## What to do
Search the entries below. Return every line that has "itemize" in it.

## Records for the task
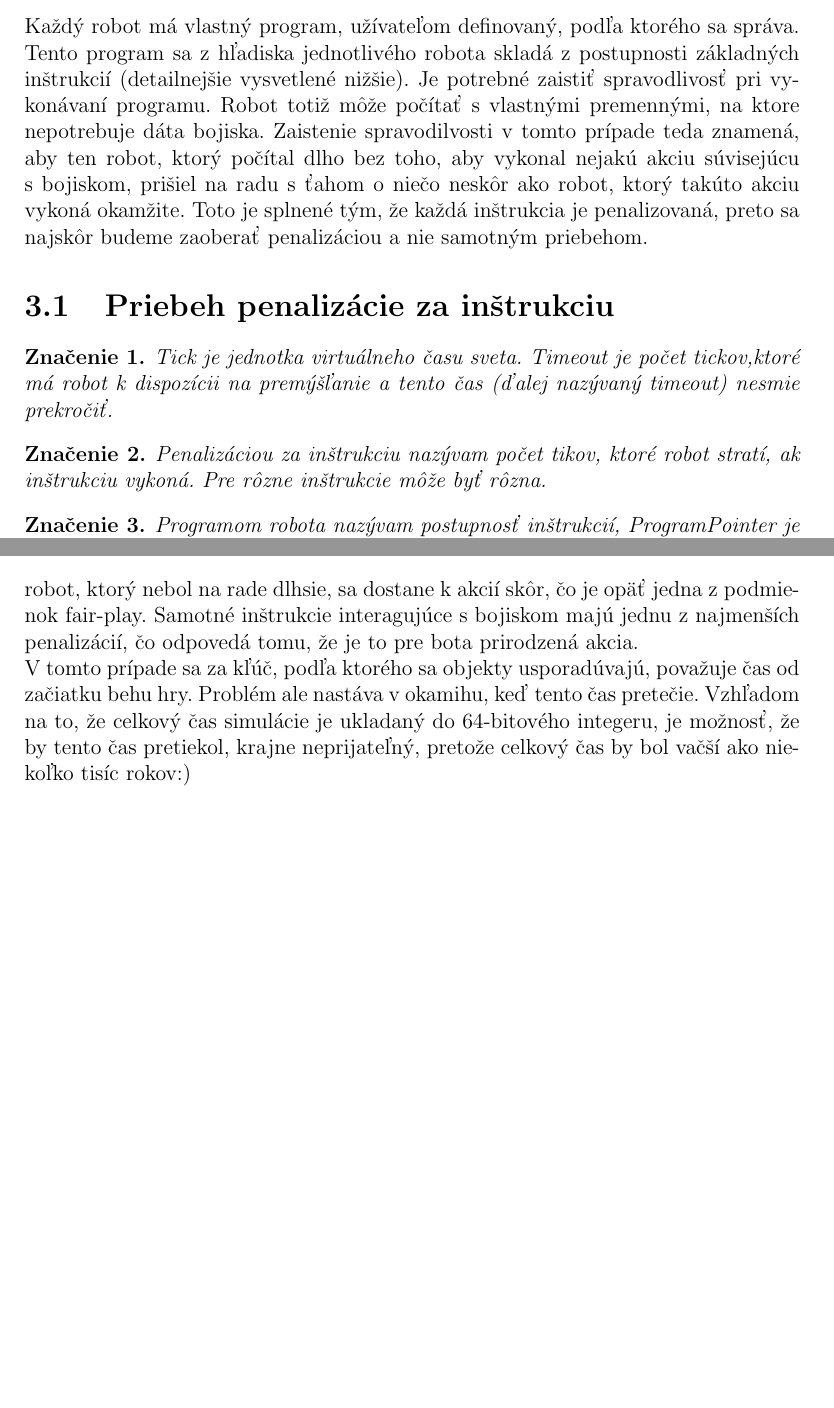
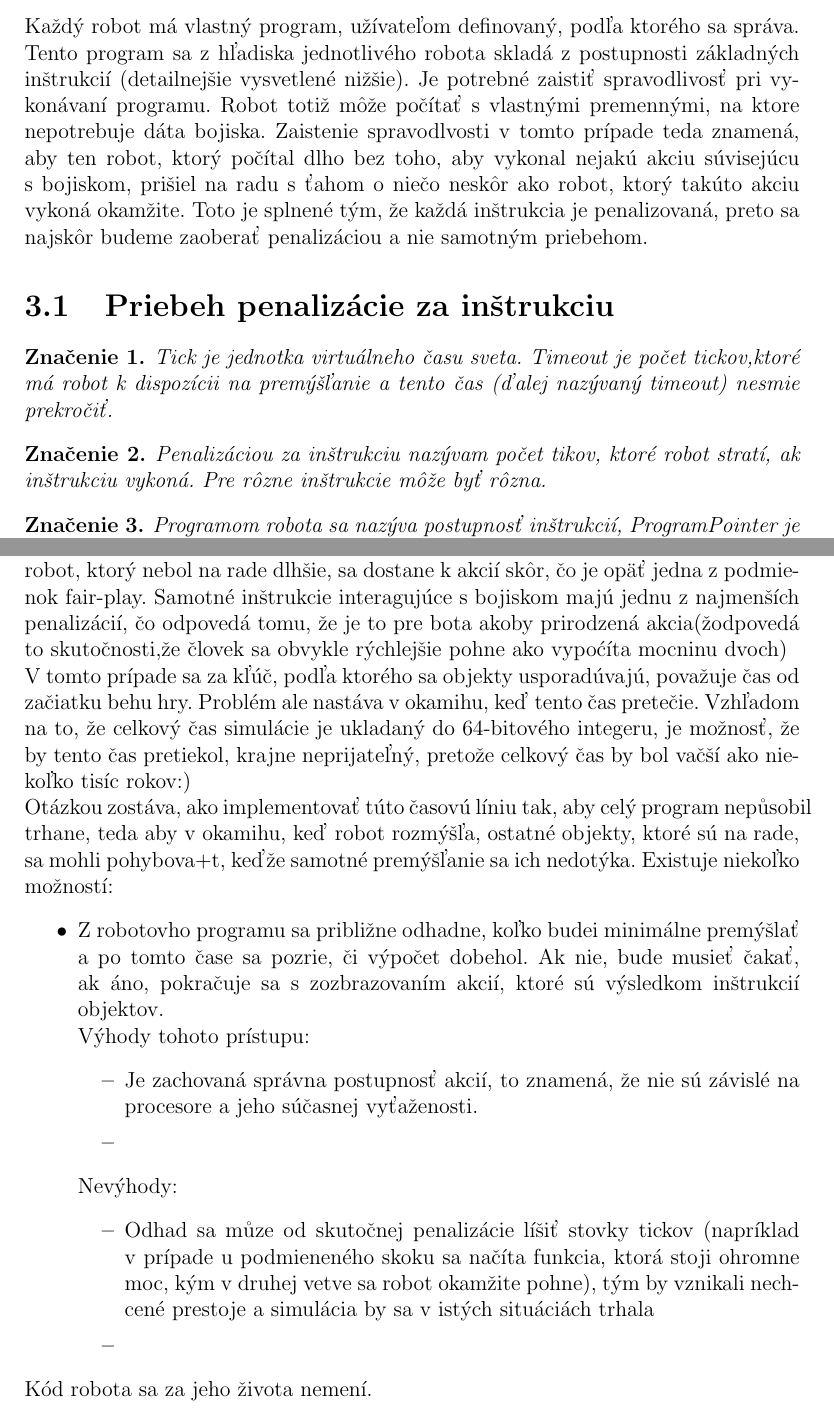
Before and after one commit to caronnee/peva, a LaTeX document (docs/bakalarka.tex, which reads docs/impl.tex): two parts of pages 9 and 11 of 22, joined at a grey line, cut so that both start at the same text, the shorter picture padded with empty space. Compiled offline with LaTeX, dvips and Ghostscript.

Commit message:
pridane upravene veci z bakalarky

```diff
--- a/docs/impl.tex
+++ b/docs/impl.tex
@@ -1,5 +1,5 @@
 \chapter{Implementácia prostredia}
-Každý robot má vlastný program, užívateľom definovaný, podľa ktorého sa správa. Tento program sa z hľadiska jednotlivého robota skladá z postupnosti základných inštrukcií (detailnejšie vysvetlené nižšie). Je potrebné zaistiť spravodlivosť pri vykonávaní programu. Robot totiž môže počítať s vlastnými premennými, na ktore nepotrebuje dáta bojiska. Zaistenie spravodilvosti v tomto prípade teda znamená, aby ten robot, ktorý počítal dlho bez toho, aby vykonal nejakú akciu súvisejúcu s bojiskom, prišiel na radu s ťahom o niečo neskôr ako robot, ktorý takúto akciu vykoná okamžite. Toto je splnené tým, že každá inštrukcia je penalizovaná, preto sa najskôr budeme zaoberať penalizáciou a nie samotným priebehom.
+Každý robot má vlastný program, užívateľom definovaný, podľa ktorého sa správa. Tento program sa z hľadiska jednotlivého robota skladá z postupnosti základných inštrukcií (detailnejšie vysvetlené nižšie). Je potrebné zaistiť spravodlivosť pri vykonávaní programu. Robot totiž môže počítať s vlastnými premennými, na ktore nepotrebuje dáta bojiska. Zaistenie spravodlvosti v tomto prípade teda znamená, aby ten robot, ktorý počítal dlho bez toho, aby vykonal nejakú akciu súvisejúcu s bojiskom, prišiel na radu s ťahom o niečo neskôr ako robot, ktorý takúto akciu vykoná okamžite. Toto je splnené tým, že každá inštrukcia je penalizovaná, preto sa najskôr budeme zaoberať penalizáciou a nie samotným priebehom.
 \section{Priebeh penalizácie za inštrukciu}
 \begin{definicia}
 Tick je jednotka virtuálneho času sveta. Timeout je počet tickov,ktoré má robot k dispozícii na premýšľanie a tento čas (ďalej nazývaný timeout) nesmie prekročiť.
@@ -10,7 +10,7 @@ Penalizáciou za inštrukciu nazývam počet tikov, ktoré robot stratí, ak in
 \end{definicia}
 
 \begin{definicia}
-Programom robota nazývam postupnosť inštrukcií, ProgramPointer je ukazateľ na inštrukciu v programe. Akú konkrétne, bude vysvetlené neskôr.
+Programom robota sa nazýva postupnosť inštrukcií, ProgramPointer je ukazateľ na inštrukciu v programe. Druhy inštrukcií a ich vplyv na svet je popísay v \ref{TODO}.
 \end{definicia}
 
 Nech je na rade robot R. V tomto okamihu začne R vykonávať inštrukciu, na ktorý práve ukazuje jeho ProgramPointer. Ako je naznačené na \ref{thinking}, robot pokračuje vo vykonávaní inštrukcií až kým nenarazí na takú, ktorá interaguje s bojiskom. Výsledok takejto inštrukcie nie je možné zistiť z dostupných informácií a teda je nutné o ďalšie data požiadať bojisko. Podľa veľkosti penalizovania sa potom R zaradí do plánovaných objektov, viz \ref{timeline}. Dĺžka tejto akcie sa ale pre rovnaký počet inštrukcií pre dvoch rôznych botov môže a typicky bude líšiť. Je to spôsobené tým, že každá inštrukcia môže mať rozdielnu penalizáciu za vykonanie. Napríklad samostatné vykonanie inštrukcie 'step' musí byť niekoľko krát rýchlejšie ako povedzme inštrukcia, ktorá naloaduje hodnotu premennej, obzvlášť ak táto premenná už dlho loadovaná nebola. Ďalej inštrukcia, ktorá zavolá užívateľom definovanú funkciu, zaberie viac procerového času vzhladom na to, čo musí spraviť so zásobníkom robota, a preto je táto skutočnosť zohľadnená. Podobne napríklad inštrukcie pre násobenie a delenie su zlošitejšie ako prosté sčitanie a preto sú viac penalizované. Penalizácia prebieha podľa tabuľky \ref{penal}, v ktorej používam nasledujúce funkcie:
@@ -63,8 +64,21 @@ V takom prípade, ako je naznačené na obrázku \ref{thinking} sa robot vzdá,
 Nech je na rade objekt rôzny of typu 'robot'. Potom tento objekt má konštantnú penalizáciu a jeho program obsahuje iba inštrukcie, ktoré interagujú s bojiskom.Sú rôzne v závislosti na type objektu.
 
 \subsection{Preplánovanie}
-Preplánovanie prebieha tým spôsobom, že sa podľa tabuľky \ref{penal} spočíta, koľko času robot prehmrhal na myslenie, presne o toľko sa posunie v pomyselnej casovej osi a zaradí sa vo fronte udalostí za posledného bota s rovnakým časom. To spôsobí to, že robot, ktorý nebol na rade dlhsie, sa dostane k akcií skôr, čo je opäť jedna z podmienok fair-play. Samotné inštrukcie interagujúce s bojiskom  majú jednu z najmenších penalizácií, čo odpovedá tomu, že je to pre bota prirodzená akcia. \\
+Preplánovanie prebieha tým spôsobom, že sa podľa tabuľky \ref{penal} spočíta, koľko času robot prehmrhal na myslenie, presne o toľko sa posunie v pomyselnej casovej osi a zaradí sa vo fronte udalostí za posledného bota s rovnakým časom. To spôsobí to, že robot, ktorý nebol na rade dlhšie, sa dostane k akcií skôr, čo je opäť jedna z podmienok fair-play. Samotné inštrukcie interagujúce s bojiskom  majú jednu z najmenších penalizácií, čo odpovedá tomu, že je to pre bota akoby prirodzená akcia(žodpovedá to skutočnosti,že človek sa obvykle rýchlejšie pohne ako vypoćíta mocninu dvoch) \\
 V tomto prípade sa za kľúč, podľa ktorého sa objekty usporadúvajú, považuje čas od začiatku behu hry. Problém ale nastáva v okamihu, keď tento čas pretečie. Vzhľadom na to, že celkový čas simulácie je ukladaný do 64-bitového integeru, je možnosť, že by tento čas pretiekol, krajne neprijateľný, pretože celkový čas by bol vačší ako niekoľko tisíc rokov:)\\
+Otázkou zostáva, ako implementovať túto časovú líniu tak, aby celý program nepůsobil trhane, teda aby v okamihu, keď robot rozmýšľa, ostatné objekty, ktoré sú na rade, sa mohli pohybova+t, keďže samotné premýšľanie sa ich nedotýka. Existuje niekoľko možností:
+\begin{itemize}
+\item Z robotovho programu sa približne odhadne, koľko budei minimálne premýšlať a po tomto čase sa pozrie, či výpočet dobehol. Ak nie, bude musieť čakať, ak áno, pokračuje sa s zozbrazovaním akcií, ktoré sú výsledkom inštrukcií objektov. \\
+Výhody tohoto prístupu:\begin{itemize}
+	\item Je zachovaná správna postupnosť akcií, to znamená, že nie sú závislé na procesore a jeho súčasnej vyťaženosti.
+	\item
+	\end{itemize}
+Nevýhody:\begin {itemize}
+	\item Odhad sa můze od skutočnej penalizácie líšiť stovky tickov (napríklad v prípade u podmieneného skoku sa načíta funkcia, ktorá stoji ohromne moc, kým v druhej vetve sa robot okamžite pohne), tým by vznikali nechcené prestoje a simulácia by sa v istých situáciách trhala
+	\item
+	\end{itemize}
+\end{itemize}
+Kód robota sa za jeho života nemení.
 
 \section{Hracia plocha} % z coho sa sklada
 Na začiatku hry sa vygeneruje mapa s veľkosťou, ktorú zadá užívateľ, alebo sa načíta už uložená mapa. Táto pozostáva zo voľných políčok a stien. Steny sú rôzneho typu, viz \ref{kap}. Ďalej celú túto konštrukciu nazývam bojisko. V tomto okamihu je hra pripravená na spustenie. V závislosti na veľkosti bojiska sa čaká na odpovedajúce množštvo robotov, ktorí sa zapoja do hry. Toto množstvo je defaultne obmedzené iba zdola. Na zdôvodnenie tohoto rozhodnutia je nutné spomenúť základné vlastnosti programu.
```
Also changed, not shown: docs/bakalarka.tex (+1 -1 lines), docs/impl.tex (17 more changed lines), 1 other file.
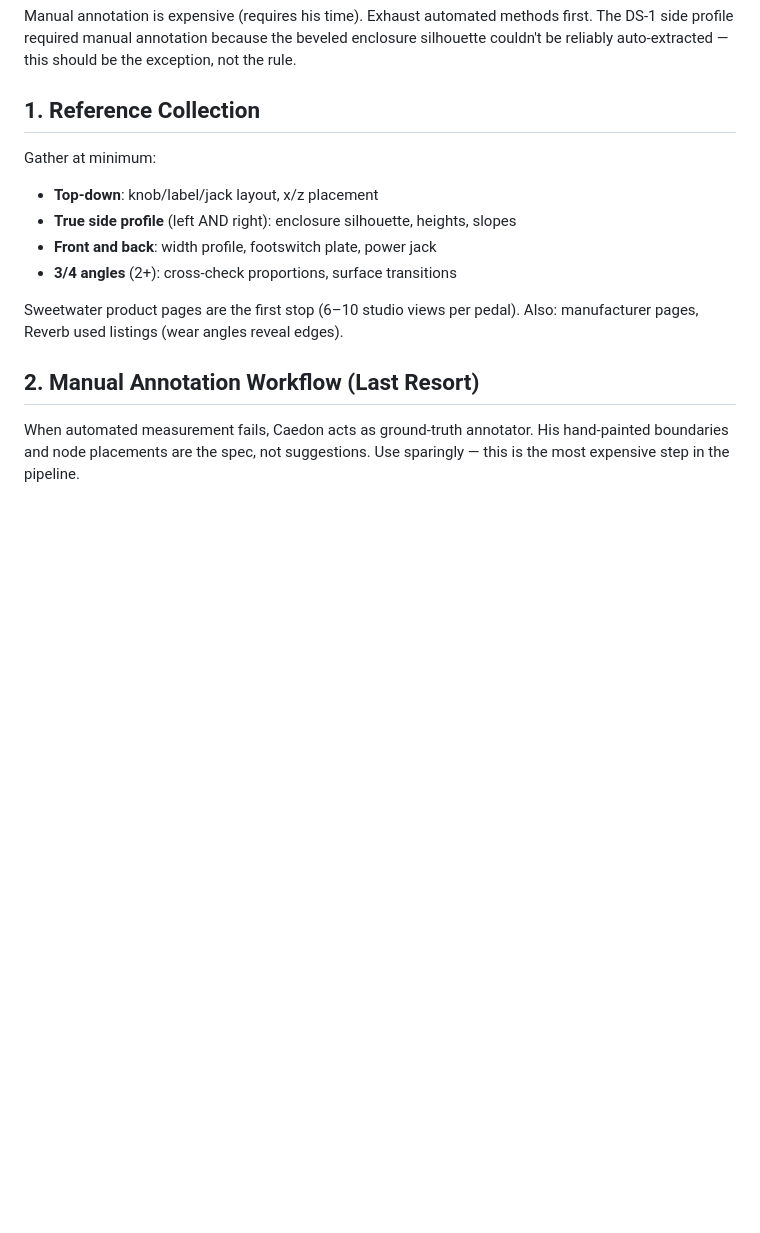
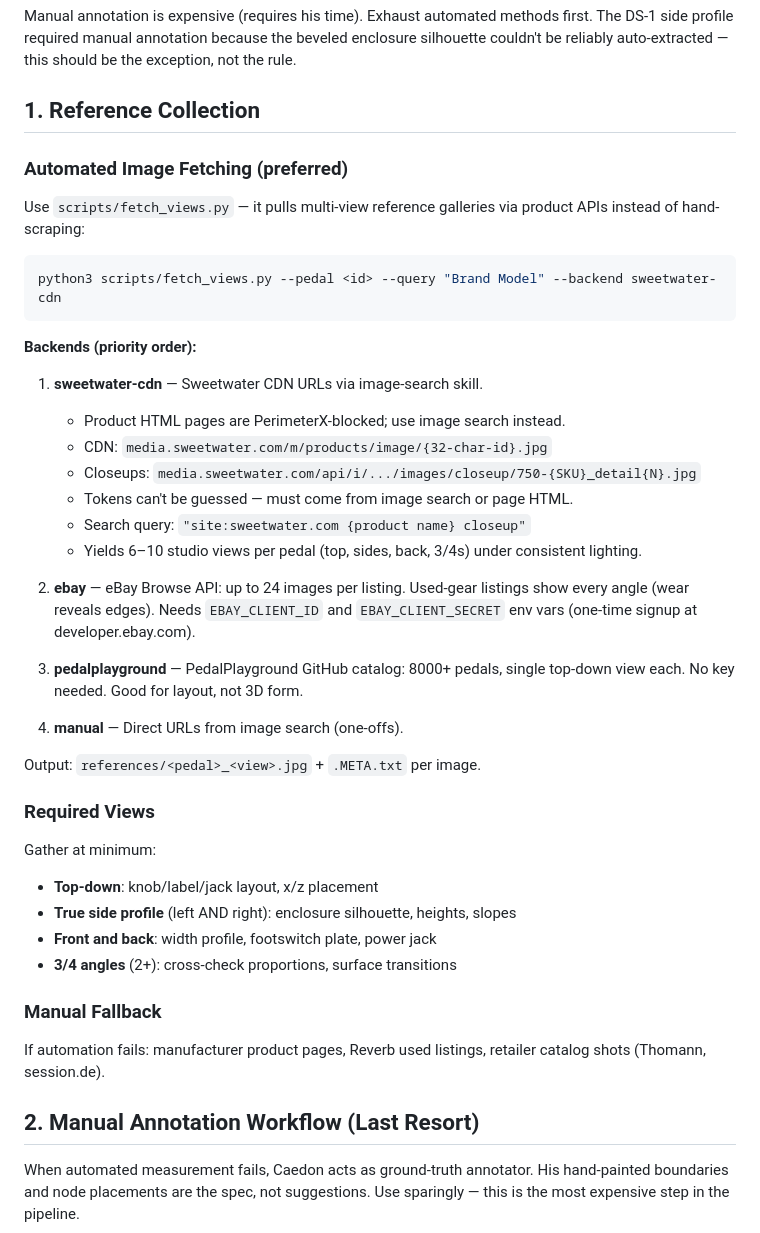
Before and after one commit to caedonhsieh/pedalboard-3d, a Markdown page: docs/ds1-replication-notes.md, the part around the change. Drawn GitHub-style; blank space fills up the shorter version.

Commit message:
Document Sweetwater image fetching workflow

````diff
--- a/docs/ds1-replication-notes.md
+++ b/docs/ds1-replication-notes.md
@@ -17,14 +17,45 @@ exception, not the rule.
 
 ## 1. Reference Collection
 
+### Automated Image Fetching (preferred)
+Use `scripts/fetch_views.py` — it pulls multi-view reference galleries via
+product APIs instead of hand-scraping:
+
+```bash
+python3 scripts/fetch_views.py --pedal <id> --query "Brand Model" --backend sweetwater-cdn
+```
+
+**Backends (priority order):**
+
+1. **sweetwater-cdn** — Sweetwater CDN URLs via image-search skill.
+   - Product HTML pages are PerimeterX-blocked; use image search instead.
+   - CDN: `media.sweetwater.com/m/products/image/{32-char-id}.jpg`
+   - Closeups: `media.sweetwater.com/api/i/.../images/closeup/750-{SKU}_detail{N}.jpg`
+   - Tokens can't be guessed — must come from image search or page HTML.
+   - Search query: `"site:sweetwater.com {product name} closeup"`
+   - Yields 6–10 studio views per pedal (top, sides, back, 3/4s) under consistent lighting.
+
+2. **ebay** — eBay Browse API: up to 24 images per listing. Used-gear listings
+   show every angle (wear reveals edges). Needs `EBAY_CLIENT_ID` and
+   `EBAY_CLIENT_SECRET` env vars (one-time signup at developer.ebay.com).
+
+3. **pedalplayground** — PedalPlayground GitHub catalog: 8000+ pedals, single
+   top-down view each. No key needed. Good for layout, not 3D form.
+
+4. **manual** — Direct URLs from image search (one-offs).
+
+Output: `references/<pedal>_<view>.jpg` + `.META.txt` per image.
+
+### Required Views
 Gather at minimum:
 - **Top-down**: knob/label/jack layout, x/z placement
 - **True side profile** (left AND right): enclosure silhouette, heights, slopes
 - **Front and back**: width profile, footswitch plate, power jack
 - **3/4 angles** (2+): cross-check proportions, surface transitions
 
-Sweetwater product pages are the first stop (6–10 studio views per pedal).
-Also: manufacturer pages, Reverb used listings (wear angles reveal edges).
+### Manual Fallback
+If automation fails: manufacturer product pages, Reverb used listings,
+retailer catalog shots (Thomann, session.de).
 
 ## 2. Manual Annotation Workflow (Last Resort)
 
````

## Reply to the exercise
+\begin{itemize}
+Výhody tohoto prístupu:\begin{itemize}
+	\end{itemize}
+Nevýhody:\begin {itemize}
+	\end{itemize}
+\end{itemize}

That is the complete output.